By Sue Tiffin
Published April 27 2017
The following are brief reports of items discussed during an April 20 meeting of Algonquin Highlands council.
Council discussed the plight of the monarch butterfly after receiving a letter from 48-year seasonal residents Elvira and Elmar Theisen of Toronto.
“I remember [the monarch butterfly] in past decades fluttering in Stanhope in September to their far-away destinations…stopping to nectar on abundant flowering plants on sunny spots on the sides of Shangri-La and Elmar Roads” the Theisens wrote.
The letter notes a concern that populations of monarch butterflies have increasingly diminished and recommended the township ban the use of pesticides avoid cutting roadside milkweed and nectar-producing wildflowers create a butterfly garden next to Stanhope Museum and partner with other townships to ensure livelihood of the endangered butterfly.
“Endangered means: once it is lost it is gone forever and we in cottage country are all the poorer for it” the Theisens wrote.
Moffatt said she had received correspondence in the past regarding the monarch butterfly.
“We appreciate there’s concern and we’ll certainly do what we can within our parameters to do something” she said.
“It’s not the township’s role to eradicate the problems of monarch butterflies” she said “but we can encourage our own citizens to participate.”
Moffatt said the township doesn’t spray pesticides and that the existing garden at the Stanhope Museum was butterfly-friendly.

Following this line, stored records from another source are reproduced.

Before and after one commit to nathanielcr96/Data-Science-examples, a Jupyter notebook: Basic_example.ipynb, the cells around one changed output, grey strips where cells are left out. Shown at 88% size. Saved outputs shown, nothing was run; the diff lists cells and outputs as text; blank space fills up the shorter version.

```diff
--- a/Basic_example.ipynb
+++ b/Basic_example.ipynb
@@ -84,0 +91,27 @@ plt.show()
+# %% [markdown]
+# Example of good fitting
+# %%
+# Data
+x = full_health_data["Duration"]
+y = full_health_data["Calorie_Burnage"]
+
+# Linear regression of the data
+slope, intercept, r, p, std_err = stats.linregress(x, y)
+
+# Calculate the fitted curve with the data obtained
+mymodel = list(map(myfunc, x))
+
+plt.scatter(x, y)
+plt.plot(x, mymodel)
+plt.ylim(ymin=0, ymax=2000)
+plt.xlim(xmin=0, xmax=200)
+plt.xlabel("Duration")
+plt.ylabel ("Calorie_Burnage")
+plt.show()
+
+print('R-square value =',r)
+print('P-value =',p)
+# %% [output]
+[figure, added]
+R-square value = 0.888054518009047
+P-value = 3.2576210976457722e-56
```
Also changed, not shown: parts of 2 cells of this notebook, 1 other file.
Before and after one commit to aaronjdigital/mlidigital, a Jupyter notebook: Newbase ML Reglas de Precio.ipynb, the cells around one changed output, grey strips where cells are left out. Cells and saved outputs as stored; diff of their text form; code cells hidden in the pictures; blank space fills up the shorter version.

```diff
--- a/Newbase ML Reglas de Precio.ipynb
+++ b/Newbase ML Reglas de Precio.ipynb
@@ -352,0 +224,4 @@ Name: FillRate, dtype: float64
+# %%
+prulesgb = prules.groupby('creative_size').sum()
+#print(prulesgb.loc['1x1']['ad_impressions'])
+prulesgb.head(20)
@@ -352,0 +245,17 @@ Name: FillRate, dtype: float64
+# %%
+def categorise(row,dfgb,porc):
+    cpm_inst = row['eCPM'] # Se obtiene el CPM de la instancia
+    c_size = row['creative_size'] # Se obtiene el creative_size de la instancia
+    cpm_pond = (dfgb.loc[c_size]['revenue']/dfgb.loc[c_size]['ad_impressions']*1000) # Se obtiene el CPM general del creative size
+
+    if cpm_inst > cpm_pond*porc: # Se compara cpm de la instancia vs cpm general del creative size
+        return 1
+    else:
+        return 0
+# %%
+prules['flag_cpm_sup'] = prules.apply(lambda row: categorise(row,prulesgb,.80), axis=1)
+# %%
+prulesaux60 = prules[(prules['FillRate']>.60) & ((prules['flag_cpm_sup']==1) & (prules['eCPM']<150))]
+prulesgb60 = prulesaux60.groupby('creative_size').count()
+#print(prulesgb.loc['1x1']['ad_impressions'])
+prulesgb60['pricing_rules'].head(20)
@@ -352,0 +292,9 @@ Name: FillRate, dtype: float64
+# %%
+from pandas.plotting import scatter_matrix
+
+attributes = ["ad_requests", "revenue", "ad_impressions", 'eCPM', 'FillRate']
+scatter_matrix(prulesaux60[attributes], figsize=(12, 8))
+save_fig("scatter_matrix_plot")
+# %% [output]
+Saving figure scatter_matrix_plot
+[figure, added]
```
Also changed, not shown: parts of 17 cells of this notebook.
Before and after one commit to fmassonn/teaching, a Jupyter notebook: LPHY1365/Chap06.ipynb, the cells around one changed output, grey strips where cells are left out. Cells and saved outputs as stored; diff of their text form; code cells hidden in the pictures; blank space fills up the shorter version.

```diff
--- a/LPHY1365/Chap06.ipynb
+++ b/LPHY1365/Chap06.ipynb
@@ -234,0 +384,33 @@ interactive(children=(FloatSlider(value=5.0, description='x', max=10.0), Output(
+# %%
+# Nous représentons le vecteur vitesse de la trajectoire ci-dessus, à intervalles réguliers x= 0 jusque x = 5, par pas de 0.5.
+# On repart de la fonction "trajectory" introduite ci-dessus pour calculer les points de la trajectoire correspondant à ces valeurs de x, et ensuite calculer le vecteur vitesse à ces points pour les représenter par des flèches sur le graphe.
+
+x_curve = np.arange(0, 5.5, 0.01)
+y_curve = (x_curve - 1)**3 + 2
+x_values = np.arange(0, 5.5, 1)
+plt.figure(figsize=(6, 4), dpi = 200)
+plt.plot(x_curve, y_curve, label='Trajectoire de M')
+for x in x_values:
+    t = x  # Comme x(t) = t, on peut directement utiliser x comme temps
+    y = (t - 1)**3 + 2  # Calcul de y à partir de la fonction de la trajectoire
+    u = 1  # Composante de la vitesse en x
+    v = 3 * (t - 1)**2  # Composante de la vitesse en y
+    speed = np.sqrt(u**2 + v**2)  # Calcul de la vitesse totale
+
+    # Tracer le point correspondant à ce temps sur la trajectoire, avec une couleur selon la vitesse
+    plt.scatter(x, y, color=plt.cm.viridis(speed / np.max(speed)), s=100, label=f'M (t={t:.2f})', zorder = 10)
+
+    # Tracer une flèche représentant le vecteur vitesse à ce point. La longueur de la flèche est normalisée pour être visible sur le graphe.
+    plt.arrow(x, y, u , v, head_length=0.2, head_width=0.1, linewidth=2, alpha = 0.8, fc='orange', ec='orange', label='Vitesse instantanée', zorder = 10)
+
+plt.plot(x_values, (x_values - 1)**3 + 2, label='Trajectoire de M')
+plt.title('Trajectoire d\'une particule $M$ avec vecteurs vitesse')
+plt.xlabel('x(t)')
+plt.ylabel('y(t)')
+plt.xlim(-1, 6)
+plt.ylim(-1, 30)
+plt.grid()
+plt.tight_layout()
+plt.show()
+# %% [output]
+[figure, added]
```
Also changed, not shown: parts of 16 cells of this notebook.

“It may as well be a butterfly garden” she said “it has 10 of the qualifying pollinating flowers.” Roadside brushing was deemed necessary for safety of pedestrians cyclists and drivers. “Definitely we have to keep the roadsides mowed” said Mike Thomas operations manager. “Once the grass gets so tall it’s hard to see around the corner especially with our roads not having sidewalks.”
Moffatt said she had received a further letter about the monarch butterflies and encouraged public education and participation in planting milkweed and pollinating flowers.
Frequent deer-car collisions
Forty-four deer and one bear have been hit in vehicle collisions this year.
“That’s high for it only being April” said Algonquin Highlands Reeve Carol Moffatt.
Moffatt acknowledged the MNRF for working with the OPP to keep animal collision incidences low through public education.
The Ministry of Transportation will be installing electric signs on Hwy 35 reminding motorists to watch for deer according to Moffatt.
Renovated Dorset Recreation Centre fitness room grand opening
A ribbon cutting for the revamped Dorset Recreation Centre fitness room will take place at noon on June 1. The room will be open for use free of charge from June 2 until June 11 when membership opportunities become available.
The room was improved with new fitness equipment sport flooring an aerobics area and general renovations to the room.
The project cost $35100 with $25000 being federally funded through the New Horizons for Seniors Program.
Councillor Marlene Kyle said a couple who recently moved to the area full-time expressed their admiration of the room and had told her “if everybody knew they’d have lineups at the door.”
Councillors said the room was frequently used but could be used more. The Dorset Recreation Centre is located at 1051 Main Street.
Defensive driving ice water fentanyl awareness and emergency child birth were topics of training for firefighters throughout the township in March.
“We did do some awareness on fentanyl and opioid use in the province” said fire chief Mike Cavanaugh “more just awareness for our firefighters should they encounter it during our increased population during the summertime. Not to treat it but just awareness in how to protect themselves.”
Guest speakers visited from the Huntsville hospital to present to Algonquin Highlands firefighters on what to do in case of responding to emergency or unexpected childbirth.
“Hopefully it doesn’t happen” said Cavanaugh.
Sale of Club 35 goes through
Club 35 has been sold for $125000 plus HST with a closing date of May 1.
“I’m just glad to see more than anything that a building got a new life that somebody wants it and that it can be made into something good” said Moffatt.
The prospective buyer would like to turn the building into an antique shop restaurant and accessory dwelling unit according to a previous staff report.